What’s the Transit Connect M-Sport like to drive?

Van-Sport’s modifications are largely cosmetic – so while the beautifully-finished Nappa leather which adorns the seats, the steering wheel and even the floor mats certainly improves the ambience within the Transit Connect’s spacious, massively-windscreened cab, nothing that’s been done inside really interrupts the driving experience.

Not that this is any reason for complaint, since the ergonomically agreeable position of the gearlever and the decent job Ford has already done of the steering means that this was already one of the best small vans to drive.

Similarly, there’s not much to say about the engine – regardless of whether you go for the latest Euro 6 model or the earlier Euro 5 1.6-litre turbodiesel with 115hp (still available while stocks last, priced from £21,995), you’ll get smooth responses and enough grunt for this size of vehicle, just as Ford originally intended.

Ford Transit Connect M-Sport review - wheel detail

Where the M-Sport does vary from stock is the suspension. Eibach lowering springs are fitted alongside the standard shock absorbers, and together with the larger wheels and Michelin Pilot Sport 4 tyres, these reduce bodyroll and increase grip. There’s a small ride comfort penalty to pay for this additional roadholding, but this really is a minor difference, and the upgrades don’t negatively restrict the Connect’s payload capacity.

In fact, we thought it drove rather nicely. The only other thing to worry about is the reduced ground clearance, caused in part by all that additional bodywork. You’ll just have to be careful over speedbumps and in proximity to low kerbs until you get used to it.

How practical is the M-Sport Transit Connect?

Obviously you’ll need to avoid damaging the expensive leather upholstery in the cab, and the test example had a full-size spare wheel attached to the back of the bulkhead, but otherwise the M-Sport is really no less practical than any other Transit Connect – although you will see a slight reduction in the legal 705kg payload (of the Euro 6 model) due to the additional weight of all those extra components.

Van-Sport only lists the short-wheelbase L1 variant of the Connect panel van in its brochure, which means a maximum load length of 1,753mm, a maximum load width of 1,538mm (1,226mm between the wheelarches) and cubic capacity of 3.0 cubic metres. Factory options included in the price are metallic paint, rear barn door, dual side load doors, DAB radio and sat-nav, and LED loadspace lighting.

Ford Transit Connect M-Sport review - front view

However, if you want something other than a short-wheelbase diesel, Van-Sport can probably accommodate you.

What makes you say that?

M-Sport the motorsport firm told us it had a long-wheelbase Transit Connect fitted with the same goodies for its own use, while Van-Sport has built at least one “R2” special edition based on the 100hp 1.0-litre Ecoboost turbo petrol model.

We say “based” – the R2 demo van has fully adjustable suspension, racing brakes and 180hp, the same amount of power as the R2 variant of Fiesta rally car that uses the same engine…

So what’s the verdict on the Ford Transit Connect M-Sport?

We think it looks great, and all of the customisation is done to an exceptionally high standard.

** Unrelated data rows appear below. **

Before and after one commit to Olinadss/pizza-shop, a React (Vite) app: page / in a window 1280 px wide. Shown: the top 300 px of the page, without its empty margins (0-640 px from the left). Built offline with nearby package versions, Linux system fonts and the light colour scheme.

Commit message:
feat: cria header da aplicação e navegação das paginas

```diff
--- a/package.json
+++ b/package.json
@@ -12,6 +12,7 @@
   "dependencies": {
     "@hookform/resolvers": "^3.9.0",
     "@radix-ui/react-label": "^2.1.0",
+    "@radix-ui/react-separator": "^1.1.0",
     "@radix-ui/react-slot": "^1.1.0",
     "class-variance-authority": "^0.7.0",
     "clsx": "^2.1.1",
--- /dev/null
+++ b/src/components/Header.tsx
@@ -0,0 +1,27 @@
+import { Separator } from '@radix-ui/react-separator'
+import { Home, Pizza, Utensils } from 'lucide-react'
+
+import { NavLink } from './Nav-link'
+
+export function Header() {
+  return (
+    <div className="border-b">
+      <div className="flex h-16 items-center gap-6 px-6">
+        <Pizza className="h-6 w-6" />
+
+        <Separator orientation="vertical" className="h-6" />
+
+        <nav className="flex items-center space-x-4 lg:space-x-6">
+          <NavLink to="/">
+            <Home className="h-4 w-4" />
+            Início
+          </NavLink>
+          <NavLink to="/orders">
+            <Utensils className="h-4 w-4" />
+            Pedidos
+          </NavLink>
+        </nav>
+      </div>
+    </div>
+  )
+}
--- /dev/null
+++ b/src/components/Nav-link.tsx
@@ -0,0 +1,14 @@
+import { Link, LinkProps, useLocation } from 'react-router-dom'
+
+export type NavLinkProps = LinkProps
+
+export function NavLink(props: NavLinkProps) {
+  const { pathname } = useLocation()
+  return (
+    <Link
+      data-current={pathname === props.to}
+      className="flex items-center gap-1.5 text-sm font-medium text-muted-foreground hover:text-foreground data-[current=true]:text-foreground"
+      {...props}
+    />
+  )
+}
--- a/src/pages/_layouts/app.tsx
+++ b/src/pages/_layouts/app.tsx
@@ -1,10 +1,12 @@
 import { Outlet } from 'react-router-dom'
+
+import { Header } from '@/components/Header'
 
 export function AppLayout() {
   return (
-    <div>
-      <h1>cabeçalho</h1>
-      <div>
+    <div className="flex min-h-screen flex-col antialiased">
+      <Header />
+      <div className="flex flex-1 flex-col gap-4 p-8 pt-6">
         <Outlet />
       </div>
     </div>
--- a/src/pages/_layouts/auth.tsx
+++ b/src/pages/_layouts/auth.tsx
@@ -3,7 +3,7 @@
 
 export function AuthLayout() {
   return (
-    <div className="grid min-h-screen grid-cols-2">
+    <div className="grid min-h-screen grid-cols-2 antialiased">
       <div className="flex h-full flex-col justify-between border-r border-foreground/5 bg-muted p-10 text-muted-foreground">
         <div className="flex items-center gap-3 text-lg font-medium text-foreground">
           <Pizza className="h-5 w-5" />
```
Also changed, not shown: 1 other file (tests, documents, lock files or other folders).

And while none of the M-Sport vans are cheap, they still feel like value for money. So if you’re looking for an especially distinctive small van to help get your busines noticed, we can think of few better places to start.

Also read:

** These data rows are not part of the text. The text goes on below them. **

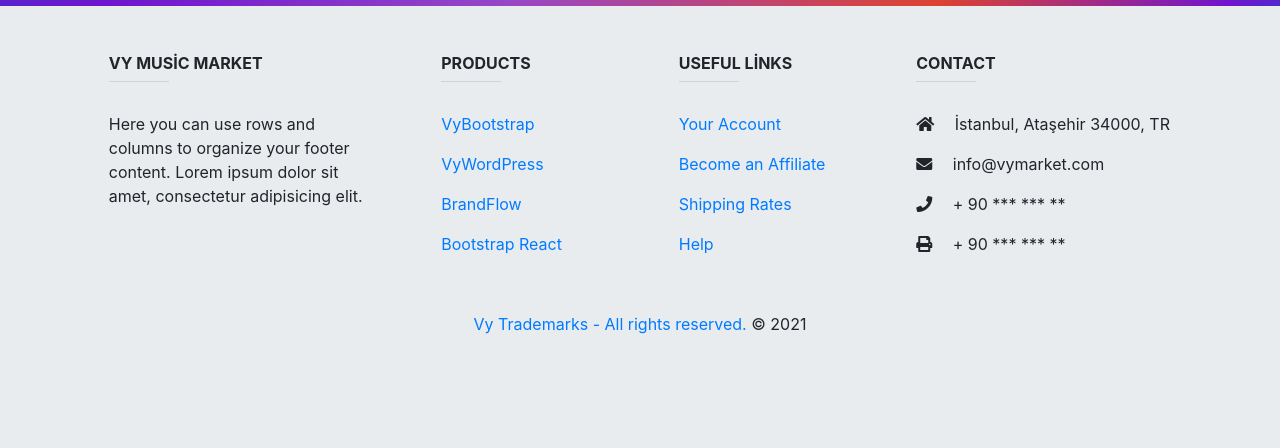
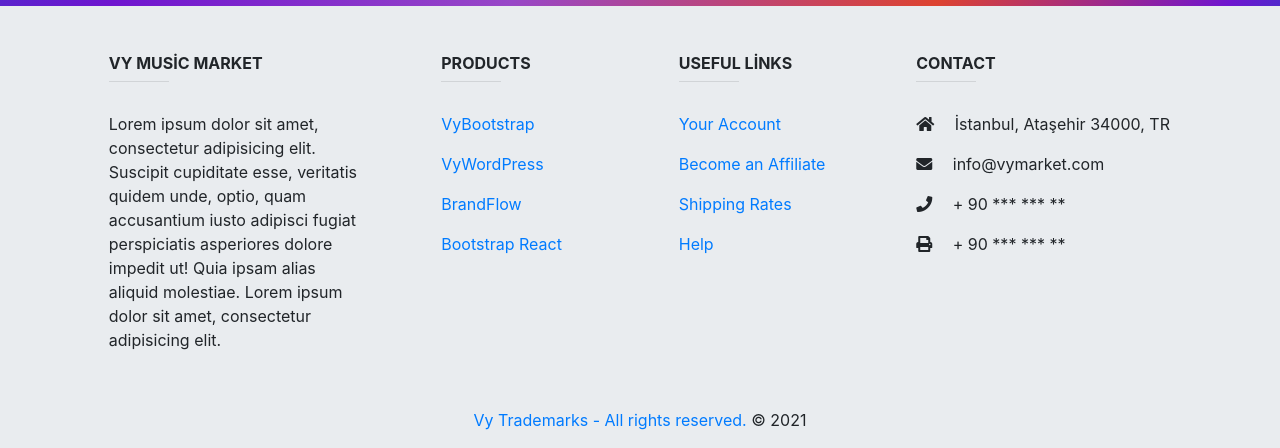
Before and after one commit to burakguler/VyMarket, a plain HTML site: page about.html in a window 1280 px wide. Shown: the part 908-1356 px from the top of the page. Before the commit the page ends 1260 px from the top, so only its background shows below. Drawn offline with nearby package versions, Linux system fonts and the light colour scheme.

Commit message:
vy-market

```diff
--- a/about.html
+++ b/about.html
@@ -230,7 +230,7 @@
           <!-- Content -->
           <h6 class="text-uppercase font-weight-bold">Vy Music Market</h6>
           <hr class="deep-purple accent-2 mb-4 mt-0 d-inline-block mx-auto" style="width: 60px;">
-          <p>Here you can use rows and columns to organize your footer content. Lorem ipsum dolor sit amet,
+          <p>Lorem ipsum dolor sit amet, consectetur adipisicing elit. Suscipit cupiditate esse, veritatis quidem unde, optio, quam accusantium iusto adipisci fugiat perspiciatis asperiores dolore impedit ut! Quia ipsam alias aliquid molestiae. Lorem ipsum dolor sit amet,
             consectetur
             adipisicing elit.</p>
 
```
Also changed, not shown: checkout.html (+1 -1 lines), index.html (+1 -1 lines), product.html (+1 -1 lines).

>> Ford M-Sport overview and reviews of the rest of the range

>> Ford Transit Connect full review on Parkers Vans

>> Find a deal on the Ford Transit Connect near you in the Parkers Vans for sale section